This is my first exploration of what I am calling “Video Decalcomania.” When I was still able to paint, for decades I used decalcomania extensively as the ground for each painting and as the main stimulus for my imagination.

Here I used some random frames of video I had shot of an artist in her studio. I imported that footage into After Effects where I duplicated it several times, offset the duplications and assigned each layer various blending modes in an effort to arrive at some random textures and changing images. I exported a QuickTime movie of the above montage into Toon Boom Harmony where I let my imagination go wild with brush marks, lines, and colors accentuating the strange things I could see in the video decalcomania.

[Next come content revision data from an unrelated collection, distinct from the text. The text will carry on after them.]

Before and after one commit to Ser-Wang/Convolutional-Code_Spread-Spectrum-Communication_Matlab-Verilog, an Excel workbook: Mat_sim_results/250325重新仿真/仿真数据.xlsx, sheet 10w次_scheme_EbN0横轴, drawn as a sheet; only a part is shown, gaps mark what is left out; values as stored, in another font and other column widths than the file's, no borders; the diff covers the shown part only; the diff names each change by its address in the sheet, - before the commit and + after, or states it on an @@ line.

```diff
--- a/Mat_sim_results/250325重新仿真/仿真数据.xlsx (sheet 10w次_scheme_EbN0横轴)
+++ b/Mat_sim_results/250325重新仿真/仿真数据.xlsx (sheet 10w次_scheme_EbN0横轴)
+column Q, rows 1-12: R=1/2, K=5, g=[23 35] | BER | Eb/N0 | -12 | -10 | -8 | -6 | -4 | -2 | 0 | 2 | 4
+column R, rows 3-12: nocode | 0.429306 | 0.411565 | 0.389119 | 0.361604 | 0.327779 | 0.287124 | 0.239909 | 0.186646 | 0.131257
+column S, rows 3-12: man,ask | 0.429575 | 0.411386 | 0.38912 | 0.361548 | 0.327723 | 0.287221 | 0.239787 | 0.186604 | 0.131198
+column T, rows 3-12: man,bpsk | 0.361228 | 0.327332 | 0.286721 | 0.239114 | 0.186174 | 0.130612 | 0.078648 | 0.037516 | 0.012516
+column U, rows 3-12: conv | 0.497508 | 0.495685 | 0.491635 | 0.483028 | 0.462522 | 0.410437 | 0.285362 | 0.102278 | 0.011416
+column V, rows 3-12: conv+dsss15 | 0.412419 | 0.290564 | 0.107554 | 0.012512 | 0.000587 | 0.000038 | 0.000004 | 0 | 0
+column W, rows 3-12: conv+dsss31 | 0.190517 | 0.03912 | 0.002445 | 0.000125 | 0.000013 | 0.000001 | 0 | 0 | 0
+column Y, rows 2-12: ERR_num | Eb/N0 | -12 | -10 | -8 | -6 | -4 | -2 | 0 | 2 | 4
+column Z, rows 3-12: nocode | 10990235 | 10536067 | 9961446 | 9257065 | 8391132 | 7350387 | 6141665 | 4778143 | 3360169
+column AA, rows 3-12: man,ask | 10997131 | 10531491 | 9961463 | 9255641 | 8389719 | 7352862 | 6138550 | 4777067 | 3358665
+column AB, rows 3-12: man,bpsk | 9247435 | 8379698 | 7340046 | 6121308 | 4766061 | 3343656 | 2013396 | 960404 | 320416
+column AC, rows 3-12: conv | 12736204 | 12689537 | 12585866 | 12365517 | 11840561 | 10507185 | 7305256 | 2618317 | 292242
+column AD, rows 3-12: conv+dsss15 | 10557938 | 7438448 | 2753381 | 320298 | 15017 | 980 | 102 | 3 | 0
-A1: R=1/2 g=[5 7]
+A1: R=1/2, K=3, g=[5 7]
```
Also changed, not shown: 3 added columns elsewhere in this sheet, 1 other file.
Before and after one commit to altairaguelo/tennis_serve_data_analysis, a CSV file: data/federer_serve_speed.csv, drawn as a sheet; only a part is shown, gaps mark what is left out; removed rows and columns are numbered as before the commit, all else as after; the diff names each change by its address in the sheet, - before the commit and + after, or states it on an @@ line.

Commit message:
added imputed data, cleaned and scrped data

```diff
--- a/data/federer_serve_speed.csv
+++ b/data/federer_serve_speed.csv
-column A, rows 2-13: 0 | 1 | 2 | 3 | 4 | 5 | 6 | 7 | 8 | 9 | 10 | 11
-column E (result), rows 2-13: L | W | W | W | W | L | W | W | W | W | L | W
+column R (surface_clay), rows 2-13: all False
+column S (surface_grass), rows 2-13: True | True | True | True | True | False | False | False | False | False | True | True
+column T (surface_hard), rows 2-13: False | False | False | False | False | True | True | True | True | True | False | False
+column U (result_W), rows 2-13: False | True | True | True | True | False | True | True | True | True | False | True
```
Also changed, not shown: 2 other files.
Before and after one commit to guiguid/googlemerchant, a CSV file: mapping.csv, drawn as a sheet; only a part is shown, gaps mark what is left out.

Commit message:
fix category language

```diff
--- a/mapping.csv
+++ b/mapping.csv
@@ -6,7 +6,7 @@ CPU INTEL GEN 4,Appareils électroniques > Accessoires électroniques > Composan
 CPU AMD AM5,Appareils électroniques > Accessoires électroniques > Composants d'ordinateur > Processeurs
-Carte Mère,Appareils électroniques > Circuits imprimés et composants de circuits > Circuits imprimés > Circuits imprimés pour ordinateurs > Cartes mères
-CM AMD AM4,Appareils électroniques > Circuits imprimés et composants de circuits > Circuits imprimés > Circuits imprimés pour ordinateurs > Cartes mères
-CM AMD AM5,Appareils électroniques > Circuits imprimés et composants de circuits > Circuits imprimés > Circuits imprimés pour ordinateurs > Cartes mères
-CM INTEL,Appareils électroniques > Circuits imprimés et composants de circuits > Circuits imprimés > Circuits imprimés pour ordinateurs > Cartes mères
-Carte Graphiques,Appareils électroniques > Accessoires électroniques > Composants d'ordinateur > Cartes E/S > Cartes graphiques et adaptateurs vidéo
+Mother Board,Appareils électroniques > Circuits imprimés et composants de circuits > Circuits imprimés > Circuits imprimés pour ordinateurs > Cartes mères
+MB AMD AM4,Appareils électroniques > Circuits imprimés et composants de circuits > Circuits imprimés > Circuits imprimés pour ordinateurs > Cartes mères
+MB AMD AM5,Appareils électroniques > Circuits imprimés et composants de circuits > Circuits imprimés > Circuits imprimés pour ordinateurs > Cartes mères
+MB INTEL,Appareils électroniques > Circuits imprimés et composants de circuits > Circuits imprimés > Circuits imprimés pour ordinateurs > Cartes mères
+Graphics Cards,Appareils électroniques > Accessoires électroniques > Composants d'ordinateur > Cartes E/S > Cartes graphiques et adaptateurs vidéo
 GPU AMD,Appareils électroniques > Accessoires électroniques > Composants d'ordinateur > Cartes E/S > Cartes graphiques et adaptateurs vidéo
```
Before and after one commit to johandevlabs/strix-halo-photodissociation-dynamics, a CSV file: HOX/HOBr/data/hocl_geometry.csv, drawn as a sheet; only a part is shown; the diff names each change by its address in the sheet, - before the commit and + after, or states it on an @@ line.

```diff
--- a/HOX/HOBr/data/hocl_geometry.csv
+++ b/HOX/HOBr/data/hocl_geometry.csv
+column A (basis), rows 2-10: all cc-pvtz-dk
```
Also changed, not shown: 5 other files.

I finished it with the creation of a soundtrack using field recordings and synthesizers in Ableton Live. I took the resulting .wav file into After Effects and put the movie together with the sound.

Use the search box at the top of this page to look for more examples of my use of the decalcomania process. Essentially it is the same as the childhood experience of looking for recognizable animals, faces, mountains, etc. in some passing clouds. The Surrealists used the process as inspiration for paintings. My favorite is Max Ernst.

While this video has some fun sections, and a few visual surprises, I find the lack of any plot structure or character disappointing. It makes me want to prepare more video footage and start all over again with new digital video source material to create an entirely new animated decalcomania.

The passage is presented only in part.